──────── RECORDS SHOWN
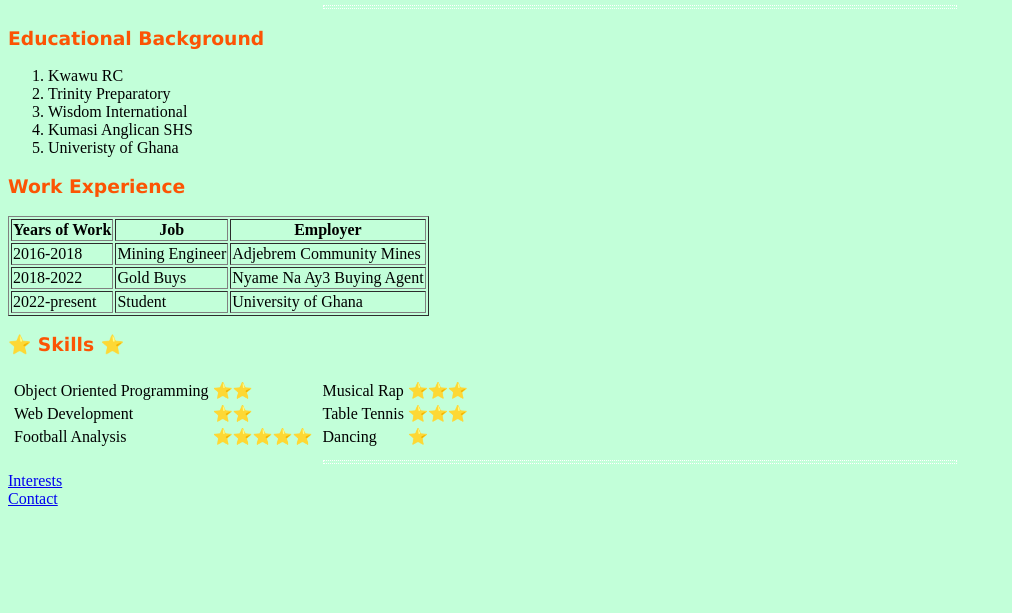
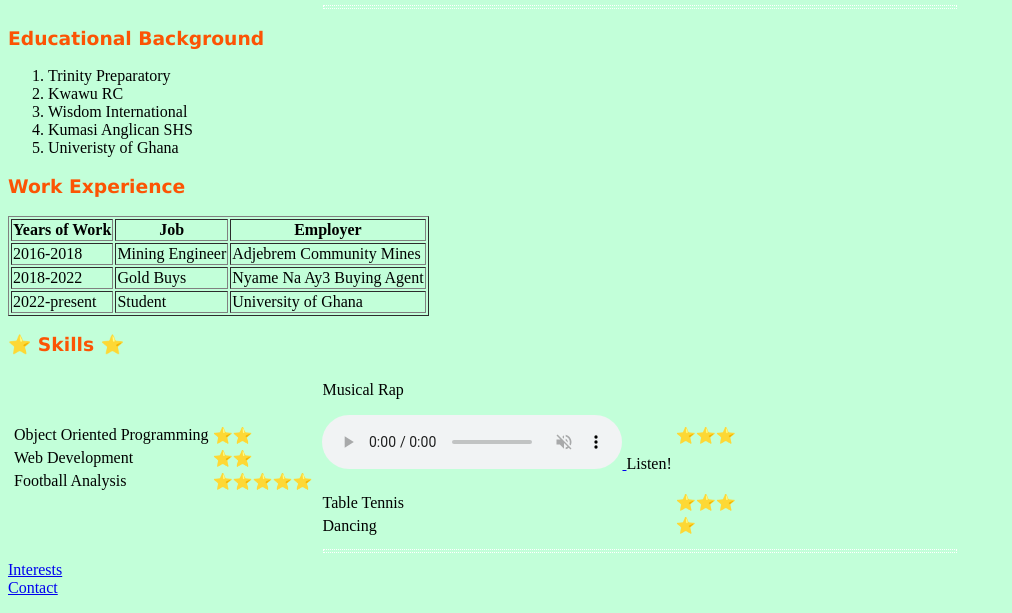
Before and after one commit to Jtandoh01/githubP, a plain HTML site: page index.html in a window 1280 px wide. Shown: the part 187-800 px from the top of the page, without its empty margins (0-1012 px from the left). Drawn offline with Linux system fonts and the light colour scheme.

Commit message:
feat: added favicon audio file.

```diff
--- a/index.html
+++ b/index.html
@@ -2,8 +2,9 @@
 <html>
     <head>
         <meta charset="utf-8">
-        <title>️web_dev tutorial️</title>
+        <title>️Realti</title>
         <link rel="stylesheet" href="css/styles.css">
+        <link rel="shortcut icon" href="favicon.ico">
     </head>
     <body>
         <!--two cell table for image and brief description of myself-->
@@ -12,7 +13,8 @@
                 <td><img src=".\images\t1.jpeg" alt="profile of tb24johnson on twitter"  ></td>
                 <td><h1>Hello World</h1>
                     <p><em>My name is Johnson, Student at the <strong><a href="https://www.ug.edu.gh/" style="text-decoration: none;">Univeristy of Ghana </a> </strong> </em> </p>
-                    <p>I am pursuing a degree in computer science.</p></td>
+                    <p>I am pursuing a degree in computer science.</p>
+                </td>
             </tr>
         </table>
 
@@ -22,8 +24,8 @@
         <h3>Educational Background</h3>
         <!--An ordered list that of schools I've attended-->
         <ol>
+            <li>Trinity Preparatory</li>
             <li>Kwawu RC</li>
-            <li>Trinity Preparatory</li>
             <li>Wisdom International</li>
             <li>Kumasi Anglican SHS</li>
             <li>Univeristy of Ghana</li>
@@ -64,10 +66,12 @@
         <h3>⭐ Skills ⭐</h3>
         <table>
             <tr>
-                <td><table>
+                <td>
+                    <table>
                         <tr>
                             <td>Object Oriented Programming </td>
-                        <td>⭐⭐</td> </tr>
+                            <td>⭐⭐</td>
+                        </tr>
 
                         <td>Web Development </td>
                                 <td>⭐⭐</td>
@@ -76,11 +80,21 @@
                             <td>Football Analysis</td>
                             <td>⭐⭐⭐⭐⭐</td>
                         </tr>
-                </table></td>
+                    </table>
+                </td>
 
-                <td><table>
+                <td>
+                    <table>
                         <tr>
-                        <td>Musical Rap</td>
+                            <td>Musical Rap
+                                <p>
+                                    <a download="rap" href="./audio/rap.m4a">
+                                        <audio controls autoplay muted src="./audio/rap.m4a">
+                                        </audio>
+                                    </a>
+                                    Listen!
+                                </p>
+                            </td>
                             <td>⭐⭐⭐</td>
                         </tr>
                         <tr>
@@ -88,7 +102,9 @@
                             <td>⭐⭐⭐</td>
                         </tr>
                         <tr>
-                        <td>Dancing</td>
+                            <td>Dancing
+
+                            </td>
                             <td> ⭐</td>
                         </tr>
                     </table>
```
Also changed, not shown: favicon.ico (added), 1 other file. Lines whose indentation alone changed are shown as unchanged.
────────────────
──────── RECORDS SHOWN
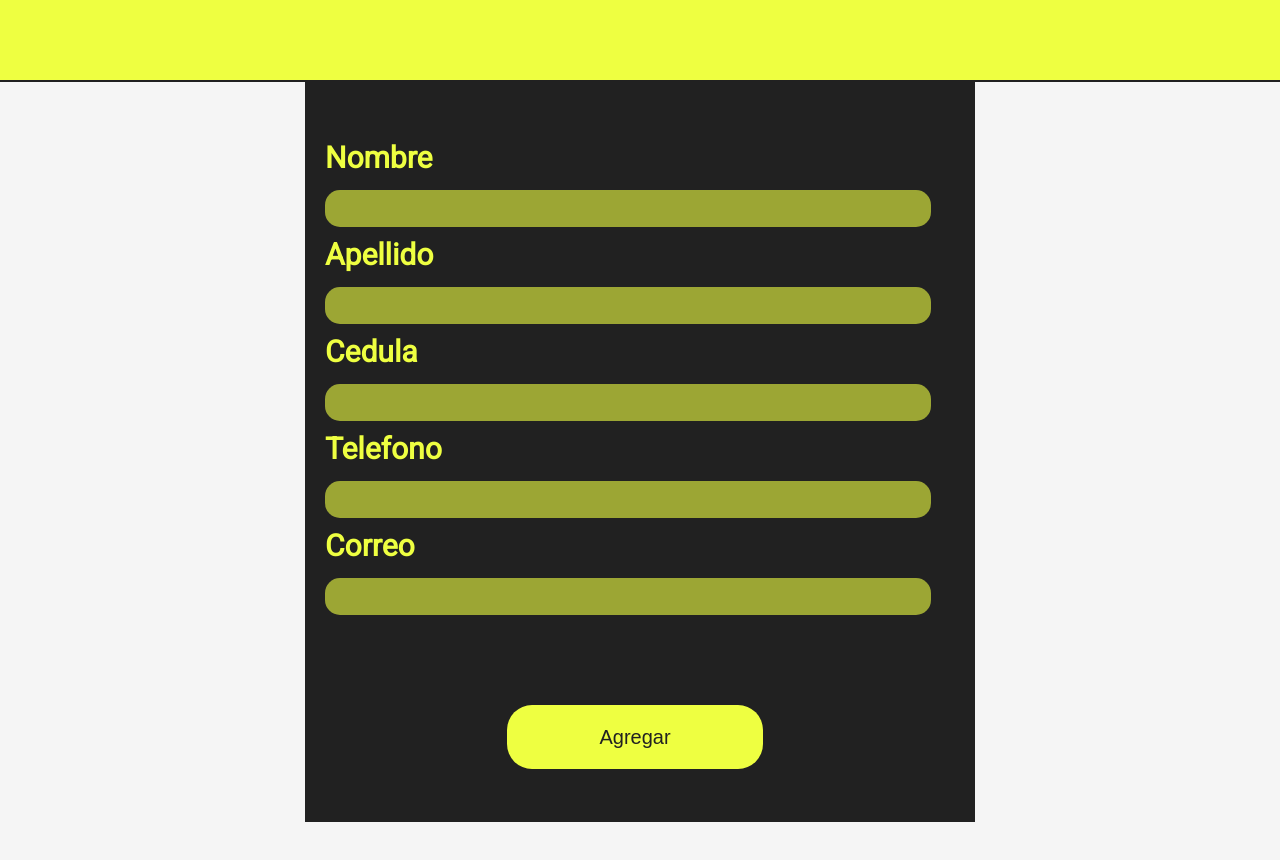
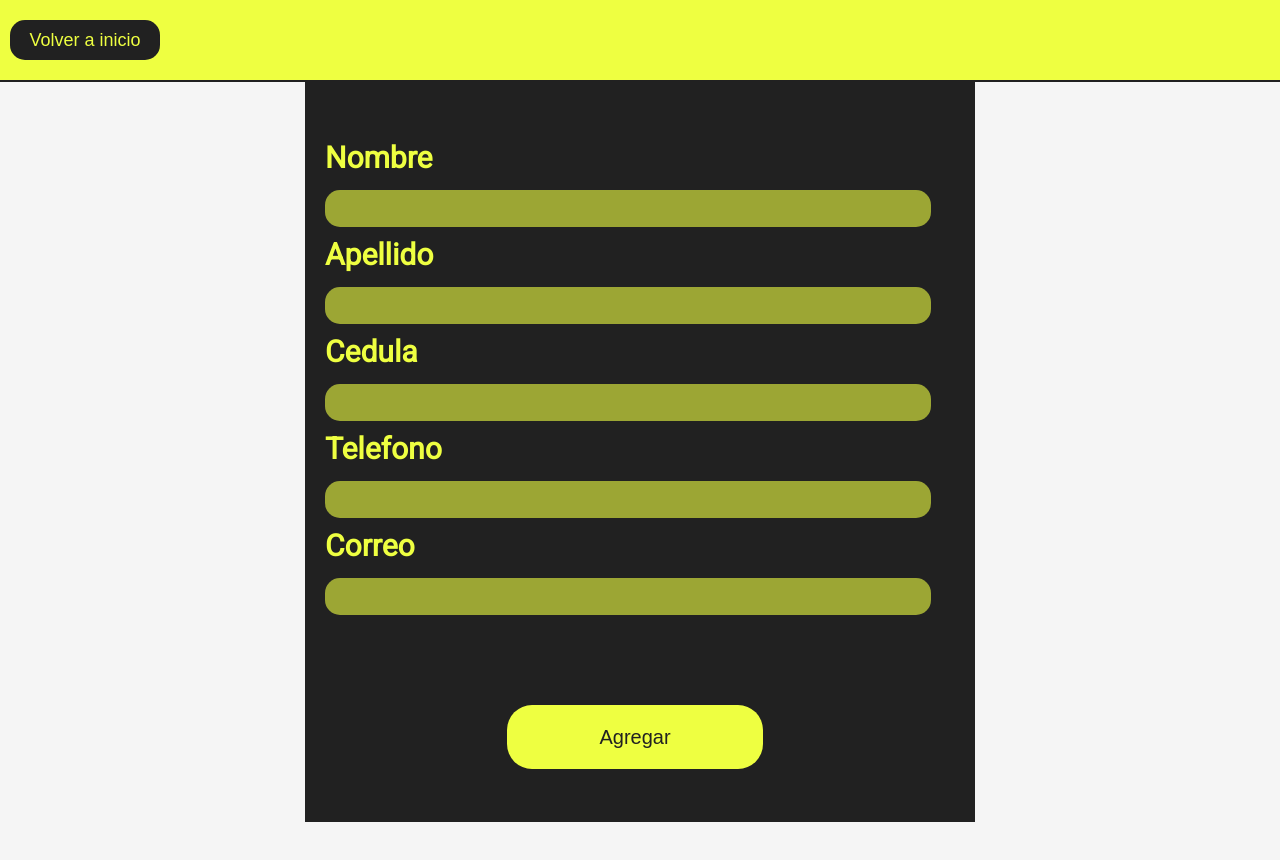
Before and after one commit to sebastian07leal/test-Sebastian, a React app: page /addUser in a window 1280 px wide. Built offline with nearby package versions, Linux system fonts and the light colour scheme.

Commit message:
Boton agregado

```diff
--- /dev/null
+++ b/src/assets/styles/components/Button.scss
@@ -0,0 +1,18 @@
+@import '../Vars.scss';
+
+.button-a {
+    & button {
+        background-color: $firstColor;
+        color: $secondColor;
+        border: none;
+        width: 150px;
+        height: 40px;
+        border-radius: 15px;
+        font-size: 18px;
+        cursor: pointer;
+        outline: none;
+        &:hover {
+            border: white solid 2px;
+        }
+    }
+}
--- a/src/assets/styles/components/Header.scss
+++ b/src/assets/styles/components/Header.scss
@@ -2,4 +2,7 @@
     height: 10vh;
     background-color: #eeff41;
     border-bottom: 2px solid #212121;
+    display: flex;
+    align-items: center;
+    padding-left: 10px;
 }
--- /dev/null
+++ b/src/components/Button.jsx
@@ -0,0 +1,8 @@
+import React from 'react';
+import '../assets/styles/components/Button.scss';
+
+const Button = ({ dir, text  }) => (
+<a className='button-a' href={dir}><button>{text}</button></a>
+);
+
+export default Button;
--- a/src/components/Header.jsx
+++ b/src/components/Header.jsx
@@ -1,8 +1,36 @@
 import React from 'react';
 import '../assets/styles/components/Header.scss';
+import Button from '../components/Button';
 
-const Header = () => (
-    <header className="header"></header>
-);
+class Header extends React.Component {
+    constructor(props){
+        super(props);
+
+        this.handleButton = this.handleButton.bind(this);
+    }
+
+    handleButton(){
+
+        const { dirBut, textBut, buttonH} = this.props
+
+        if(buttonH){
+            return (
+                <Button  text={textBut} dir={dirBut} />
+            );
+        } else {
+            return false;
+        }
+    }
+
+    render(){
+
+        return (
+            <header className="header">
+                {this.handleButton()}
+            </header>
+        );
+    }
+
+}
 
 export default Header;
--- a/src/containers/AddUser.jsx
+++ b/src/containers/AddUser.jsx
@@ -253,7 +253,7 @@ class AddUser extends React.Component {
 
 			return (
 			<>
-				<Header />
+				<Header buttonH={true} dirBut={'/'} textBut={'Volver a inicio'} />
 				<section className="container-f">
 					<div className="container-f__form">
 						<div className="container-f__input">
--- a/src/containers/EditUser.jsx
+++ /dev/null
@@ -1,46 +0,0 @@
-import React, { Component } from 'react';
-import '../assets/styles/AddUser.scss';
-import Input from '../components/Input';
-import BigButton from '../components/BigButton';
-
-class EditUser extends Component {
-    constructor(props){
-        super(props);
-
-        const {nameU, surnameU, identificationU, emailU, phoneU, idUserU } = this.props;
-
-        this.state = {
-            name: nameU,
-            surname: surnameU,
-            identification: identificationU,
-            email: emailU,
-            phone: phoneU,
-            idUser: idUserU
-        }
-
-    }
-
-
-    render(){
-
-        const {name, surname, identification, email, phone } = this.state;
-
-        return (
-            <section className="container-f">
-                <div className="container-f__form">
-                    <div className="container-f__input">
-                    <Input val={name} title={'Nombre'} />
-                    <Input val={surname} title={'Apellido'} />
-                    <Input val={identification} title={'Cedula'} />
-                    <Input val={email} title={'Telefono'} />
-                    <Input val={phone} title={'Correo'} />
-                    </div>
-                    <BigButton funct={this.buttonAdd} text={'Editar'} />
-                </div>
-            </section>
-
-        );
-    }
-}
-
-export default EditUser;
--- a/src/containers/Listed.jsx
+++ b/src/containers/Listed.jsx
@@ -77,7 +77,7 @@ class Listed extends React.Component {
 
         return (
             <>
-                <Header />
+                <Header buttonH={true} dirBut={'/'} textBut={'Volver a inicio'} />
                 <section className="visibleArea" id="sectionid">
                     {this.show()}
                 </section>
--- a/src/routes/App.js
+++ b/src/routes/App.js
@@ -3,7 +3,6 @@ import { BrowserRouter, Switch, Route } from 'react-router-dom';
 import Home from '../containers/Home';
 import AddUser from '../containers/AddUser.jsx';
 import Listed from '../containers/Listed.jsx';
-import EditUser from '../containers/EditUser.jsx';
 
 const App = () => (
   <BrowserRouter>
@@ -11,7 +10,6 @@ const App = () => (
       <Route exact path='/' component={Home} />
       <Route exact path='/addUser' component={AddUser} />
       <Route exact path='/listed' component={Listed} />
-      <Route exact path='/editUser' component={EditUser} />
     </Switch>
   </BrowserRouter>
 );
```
────────────────
──────── RECORDS SHOWN
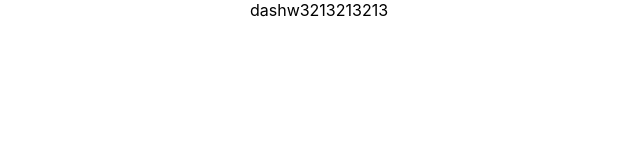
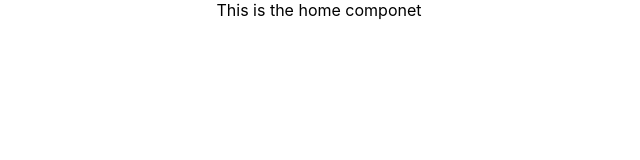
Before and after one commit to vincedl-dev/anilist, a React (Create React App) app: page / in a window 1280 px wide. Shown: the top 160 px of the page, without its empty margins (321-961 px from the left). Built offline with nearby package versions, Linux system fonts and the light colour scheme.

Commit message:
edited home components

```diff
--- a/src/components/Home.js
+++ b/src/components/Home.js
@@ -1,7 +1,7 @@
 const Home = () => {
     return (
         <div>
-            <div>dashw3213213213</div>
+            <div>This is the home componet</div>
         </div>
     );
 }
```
────────────────
:: THE TASK ::
All lines of the entries containing the string "color" must be shown in full.

:: WRITTEN RESPONSE ::
+        background-color: $firstColor;
+        color: $secondColor;
     background-color: #eeff41;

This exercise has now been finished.